And you may ask yourself
“Am I right? Am I wrong?”
And you may say to yourself
"My God! What have I done?"
Avisail Garcia started in right field for the White Sox on Tuesday. Same as it ever was.
Stephen Piscotty Stars In: Man Getting Hit By Baseball
By Kate Preusser
I am a big proponent of the Kimmy Schmidt life philosophy that one can endure anything for 10 seconds; once you’re done with that, you just start in on another 10 seconds. On Tuesday, Stephen Piscotty’s mettle was tested, 10 seconds at a time, all around the bases.
It started with him getting hit on the arm by a Jake Arrieta pitch.
Piscotty watches this ball in like the backlit victim in a British police procedural. “Oh, hello, it’s you again. What do you want, then? I say, what are you doing–” [mufflled beaning sounds]. He tries to twist out of the way, but–just like in any detective show–it’s too late.
Okay, sure. Hit-by-pitch happens. Every batter who steps into the box knows he’s running a risk of getting his tower buzzed, or a little chin music, or whatever other folksy expression we have that minimizes the pure terror of a high-velocity projectile coming straight at your animatronic meat-sack. This isn’t even particularly bad, as HBPs go. Off to first base trots Piscotty, counting down his 10 seconds.
What happens next gets a little weirder. On a wild pitch, Willson Contreras tries to throw out Piscotty as he takes second base. But this baseball had ill intentions, and decided to teach a physics lesson using poor Stephen’s elbow:
Okay, nail me once, shame on you; nail me twice in the same inning, baseball is weird and that stuff happens sometimes. I’m no great lip reader, but as Piscotty rolls over on impact you can see him mouthing a word, and I think that word is “yikes.” Or it might be “ouch.” Or maybe, “does it please you to oppress me?” It’s one thing to get hit by a pitch and be awarded first base, like you took a baseball to small claims court and actually won something. It’s another thing to get zapped while you’re already on base, just trying to do your job and have a day, and suddenly there’s a baseball banking a shot off your elbow.

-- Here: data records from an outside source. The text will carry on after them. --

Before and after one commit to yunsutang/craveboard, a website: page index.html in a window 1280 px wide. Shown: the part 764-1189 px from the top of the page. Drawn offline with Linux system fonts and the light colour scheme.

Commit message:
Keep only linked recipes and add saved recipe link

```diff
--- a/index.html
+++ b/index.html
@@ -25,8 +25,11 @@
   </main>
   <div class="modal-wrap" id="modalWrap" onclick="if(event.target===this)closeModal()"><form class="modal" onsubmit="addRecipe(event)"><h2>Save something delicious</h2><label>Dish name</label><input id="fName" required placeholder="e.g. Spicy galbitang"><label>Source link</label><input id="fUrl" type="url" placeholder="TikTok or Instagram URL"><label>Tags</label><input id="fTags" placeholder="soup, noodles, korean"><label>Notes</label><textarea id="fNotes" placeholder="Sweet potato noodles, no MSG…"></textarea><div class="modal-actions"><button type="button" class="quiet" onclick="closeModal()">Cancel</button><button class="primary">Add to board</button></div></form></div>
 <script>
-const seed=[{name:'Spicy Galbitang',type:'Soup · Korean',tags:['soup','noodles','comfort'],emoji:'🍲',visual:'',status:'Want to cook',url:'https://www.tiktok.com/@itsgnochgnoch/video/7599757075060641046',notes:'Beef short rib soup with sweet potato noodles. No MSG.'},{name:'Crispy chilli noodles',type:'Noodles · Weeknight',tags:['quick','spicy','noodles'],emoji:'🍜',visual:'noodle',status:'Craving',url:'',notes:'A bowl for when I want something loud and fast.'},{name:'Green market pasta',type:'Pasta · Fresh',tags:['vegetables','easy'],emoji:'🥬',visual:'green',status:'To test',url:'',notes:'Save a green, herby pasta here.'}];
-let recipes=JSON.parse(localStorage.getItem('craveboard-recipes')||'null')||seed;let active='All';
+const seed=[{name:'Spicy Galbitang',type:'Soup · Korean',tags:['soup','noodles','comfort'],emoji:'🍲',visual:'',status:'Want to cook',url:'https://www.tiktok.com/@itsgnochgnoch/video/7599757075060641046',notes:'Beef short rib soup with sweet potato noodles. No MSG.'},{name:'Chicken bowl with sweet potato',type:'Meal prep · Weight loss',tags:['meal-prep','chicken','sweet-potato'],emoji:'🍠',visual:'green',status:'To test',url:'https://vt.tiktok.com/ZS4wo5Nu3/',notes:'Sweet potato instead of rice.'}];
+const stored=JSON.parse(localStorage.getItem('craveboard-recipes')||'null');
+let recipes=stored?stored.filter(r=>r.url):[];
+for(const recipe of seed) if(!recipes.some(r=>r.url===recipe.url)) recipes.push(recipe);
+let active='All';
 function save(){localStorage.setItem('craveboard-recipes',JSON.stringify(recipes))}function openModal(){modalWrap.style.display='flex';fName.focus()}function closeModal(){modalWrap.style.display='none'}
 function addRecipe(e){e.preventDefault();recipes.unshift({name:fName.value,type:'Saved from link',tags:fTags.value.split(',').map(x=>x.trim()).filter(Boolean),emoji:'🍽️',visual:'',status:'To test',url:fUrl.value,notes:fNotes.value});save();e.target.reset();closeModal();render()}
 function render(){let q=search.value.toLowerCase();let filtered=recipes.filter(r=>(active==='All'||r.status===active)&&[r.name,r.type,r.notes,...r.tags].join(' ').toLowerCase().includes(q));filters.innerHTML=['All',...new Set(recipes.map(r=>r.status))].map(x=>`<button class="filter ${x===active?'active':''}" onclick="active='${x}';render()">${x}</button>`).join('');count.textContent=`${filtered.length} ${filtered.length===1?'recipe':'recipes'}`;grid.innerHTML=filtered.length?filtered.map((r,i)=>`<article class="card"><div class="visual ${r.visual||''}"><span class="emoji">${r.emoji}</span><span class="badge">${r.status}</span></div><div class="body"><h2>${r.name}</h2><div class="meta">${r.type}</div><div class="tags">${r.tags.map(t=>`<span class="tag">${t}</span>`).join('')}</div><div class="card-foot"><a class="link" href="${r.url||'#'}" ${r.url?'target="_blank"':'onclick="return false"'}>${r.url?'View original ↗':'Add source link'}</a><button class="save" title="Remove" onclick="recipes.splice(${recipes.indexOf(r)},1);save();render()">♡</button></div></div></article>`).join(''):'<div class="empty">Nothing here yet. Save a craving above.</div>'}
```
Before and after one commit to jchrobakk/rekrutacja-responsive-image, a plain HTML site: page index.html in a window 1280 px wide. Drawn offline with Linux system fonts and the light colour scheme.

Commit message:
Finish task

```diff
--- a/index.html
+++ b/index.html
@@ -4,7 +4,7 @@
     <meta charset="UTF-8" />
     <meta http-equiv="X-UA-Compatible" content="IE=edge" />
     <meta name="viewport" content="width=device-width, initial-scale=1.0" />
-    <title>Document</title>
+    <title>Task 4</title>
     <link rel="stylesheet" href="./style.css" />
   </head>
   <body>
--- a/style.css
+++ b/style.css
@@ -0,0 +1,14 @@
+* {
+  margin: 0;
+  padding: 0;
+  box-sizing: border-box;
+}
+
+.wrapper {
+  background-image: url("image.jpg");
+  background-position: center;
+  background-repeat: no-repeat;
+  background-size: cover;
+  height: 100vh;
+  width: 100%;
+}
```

But the puckish baseball gods weren’t done yet. On an infield single, Piscotty was breaking for home, trying to score the Cards’ first run, when an errant throw from Javier Baez struck him on the side of the head. In slo-mo: the ball strikes his helmet, popping it up like a misguided whack-a-mole, and Piscotty immediately drops to the ground, rolling over a couple of times before he lands facedown in the dirt. It’s a scary moment, and it’s also the final act in an increasingly insulting succession of events.
I wonder what kinds of things Stephen Piscotty thought, lying there on the ground, what incredulity and shock and horror must have washed over him. And I wonder if later he, like me, laughed: first at the sheer impossibility and absurdity of that chain of events, and finally, laughed to know he’d made it through all those strings of ten seconds after ten seconds, laughed to know how many more he could make it through.